## Instructions for the task
All of the data below must be repeated exactly.

-*-

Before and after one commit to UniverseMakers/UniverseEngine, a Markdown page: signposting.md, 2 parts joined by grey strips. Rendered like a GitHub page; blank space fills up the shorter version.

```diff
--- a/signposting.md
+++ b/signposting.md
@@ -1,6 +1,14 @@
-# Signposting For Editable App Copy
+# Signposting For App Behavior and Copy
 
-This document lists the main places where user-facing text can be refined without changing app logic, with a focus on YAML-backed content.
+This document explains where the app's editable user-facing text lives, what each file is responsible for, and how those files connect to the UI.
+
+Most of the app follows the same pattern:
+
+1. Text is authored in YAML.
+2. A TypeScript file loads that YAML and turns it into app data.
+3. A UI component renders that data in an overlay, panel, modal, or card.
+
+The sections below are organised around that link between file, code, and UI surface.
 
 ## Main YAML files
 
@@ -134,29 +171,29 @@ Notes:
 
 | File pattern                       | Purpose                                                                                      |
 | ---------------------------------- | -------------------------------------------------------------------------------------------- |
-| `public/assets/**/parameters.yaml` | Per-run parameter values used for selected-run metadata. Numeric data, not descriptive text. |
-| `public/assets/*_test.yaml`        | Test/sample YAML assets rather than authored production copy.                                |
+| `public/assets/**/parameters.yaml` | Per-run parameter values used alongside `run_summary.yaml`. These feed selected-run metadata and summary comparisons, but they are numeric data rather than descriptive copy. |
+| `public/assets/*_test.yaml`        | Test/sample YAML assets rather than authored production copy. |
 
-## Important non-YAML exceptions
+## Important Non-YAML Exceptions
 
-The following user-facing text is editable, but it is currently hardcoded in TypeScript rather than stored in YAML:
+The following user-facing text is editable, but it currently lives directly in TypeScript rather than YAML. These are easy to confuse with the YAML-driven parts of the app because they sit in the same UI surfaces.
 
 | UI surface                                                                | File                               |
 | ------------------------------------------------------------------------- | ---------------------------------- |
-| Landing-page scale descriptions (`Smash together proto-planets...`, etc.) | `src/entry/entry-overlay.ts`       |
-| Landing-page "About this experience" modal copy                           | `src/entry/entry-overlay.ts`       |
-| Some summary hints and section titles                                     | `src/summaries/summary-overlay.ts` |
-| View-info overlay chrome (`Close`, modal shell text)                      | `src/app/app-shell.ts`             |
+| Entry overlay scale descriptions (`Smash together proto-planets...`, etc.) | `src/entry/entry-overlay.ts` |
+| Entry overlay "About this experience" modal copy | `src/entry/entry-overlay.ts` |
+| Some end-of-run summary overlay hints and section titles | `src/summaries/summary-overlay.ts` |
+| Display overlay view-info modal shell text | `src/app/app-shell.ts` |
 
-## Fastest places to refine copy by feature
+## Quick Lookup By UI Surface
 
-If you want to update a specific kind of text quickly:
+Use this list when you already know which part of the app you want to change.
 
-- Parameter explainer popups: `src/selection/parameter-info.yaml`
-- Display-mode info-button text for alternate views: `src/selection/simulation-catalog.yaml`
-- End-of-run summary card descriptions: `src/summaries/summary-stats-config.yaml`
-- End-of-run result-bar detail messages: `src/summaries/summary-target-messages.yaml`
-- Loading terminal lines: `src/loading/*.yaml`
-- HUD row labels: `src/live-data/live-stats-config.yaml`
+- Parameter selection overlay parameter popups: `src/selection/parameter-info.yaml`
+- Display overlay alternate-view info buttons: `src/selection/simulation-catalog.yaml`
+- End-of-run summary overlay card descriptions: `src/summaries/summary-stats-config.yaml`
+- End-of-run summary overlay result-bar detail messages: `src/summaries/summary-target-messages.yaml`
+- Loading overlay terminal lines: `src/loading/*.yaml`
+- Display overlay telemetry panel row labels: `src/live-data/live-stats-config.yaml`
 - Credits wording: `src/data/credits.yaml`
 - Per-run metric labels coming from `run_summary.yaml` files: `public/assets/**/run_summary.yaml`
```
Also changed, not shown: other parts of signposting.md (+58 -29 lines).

-*-

## Response to this exercise
Before and after one commit to UniverseMakers/UniverseEngine, a Markdown page: signposting.md, 2 parts joined by grey strips. Rendered like a GitHub page; blank space fills up the shorter version.

```diff
--- a/signposting.md
+++ b/signposting.md
@@ -1,6 +1,14 @@
-# Signposting For Editable App Copy
+# Signposting For App Behavior and Copy
 
-This document lists the main places where user-facing text can be refined without changing app logic, with a focus on YAML-backed content.
+This document explains where the app's editable user-facing text lives, what each file is responsible for, and how those files connect to the UI.
+
+Most of the app follows the same pattern:
+
+1. Text is authored in YAML.
+2. A TypeScript file loads that YAML and turns it into app data.
+3. A UI component renders that data in an overlay, panel, modal, or card.
+
+The sections below are organised around that link between file, code, and UI surface.
 
 ## Main YAML files
 
@@ -134,29 +171,29 @@ Notes:
 
 | File pattern                       | Purpose                                                                                      |
 | ---------------------------------- | -------------------------------------------------------------------------------------------- |
-| `public/assets/**/parameters.yaml` | Per-run parameter values used for selected-run metadata. Numeric data, not descriptive text. |
-| `public/assets/*_test.yaml`        | Test/sample YAML assets rather than authored production copy.                                |
+| `public/assets/**/parameters.yaml` | Per-run parameter values used alongside `run_summary.yaml`. These feed selected-run metadata and summary comparisons, but they are numeric data rather than descriptive copy. |
+| `public/assets/*_test.yaml`        | Test/sample YAML assets rather than authored production copy. |
 
-## Important non-YAML exceptions
+## Important Non-YAML Exceptions
 
-The following user-facing text is editable, but it is currently hardcoded in TypeScript rather than stored in YAML:
+The following user-facing text is editable, but it currently lives directly in TypeScript rather than YAML. These are easy to confuse with the YAML-driven parts of the app because they sit in the same UI surfaces.
 
 | UI surface                                                                | File                               |
 | ------------------------------------------------------------------------- | ---------------------------------- |
-| Landing-page scale descriptions (`Smash together proto-planets...`, etc.) | `src/entry/entry-overlay.ts`       |
-| Landing-page "About this experience" modal copy                           | `src/entry/entry-overlay.ts`       |
-| Some summary hints and section titles                                     | `src/summaries/summary-overlay.ts` |
-| View-info overlay chrome (`Close`, modal shell text)                      | `src/app/app-shell.ts`             |
+| Entry overlay scale descriptions (`Smash together proto-planets...`, etc.) | `src/entry/entry-overlay.ts` |
+| Entry overlay "About this experience" modal copy | `src/entry/entry-overlay.ts` |
+| Some end-of-run summary overlay hints and section titles | `src/summaries/summary-overlay.ts` |
+| Display overlay view-info modal shell text | `src/app/app-shell.ts` |
 
-## Fastest places to refine copy by feature
+## Quick Lookup By UI Surface
 
-If you want to update a specific kind of text quickly:
+Use this list when you already know which part of the app you want to change.
 
-- Parameter explainer popups: `src/selection/parameter-info.yaml`
-- Display-mode info-button text for alternate views: `src/selection/simulation-catalog.yaml`
-- End-of-run summary card descriptions: `src/summaries/summary-stats-config.yaml`
-- End-of-run result-bar detail messages: `src/summaries/summary-target-messages.yaml`
-- Loading terminal lines: `src/loading/*.yaml`
-- HUD row labels: `src/live-data/live-stats-config.yaml`
+- Parameter selection overlay parameter popups: `src/selection/parameter-info.yaml`
+- Display overlay alternate-view info buttons: `src/selection/simulation-catalog.yaml`
+- End-of-run summary overlay card descriptions: `src/summaries/summary-stats-config.yaml`
+- End-of-run summary overlay result-bar detail messages: `src/summaries/summary-target-messages.yaml`
+- Loading overlay terminal lines: `src/loading/*.yaml`
+- Display overlay telemetry panel row labels: `src/live-data/live-stats-config.yaml`
 - Credits wording: `src/data/credits.yaml`
 - Per-run metric labels coming from `run_summary.yaml` files: `public/assets/**/run_summary.yaml`
```
Also changed, not shown: other parts of signposting.md (+58 -29 lines).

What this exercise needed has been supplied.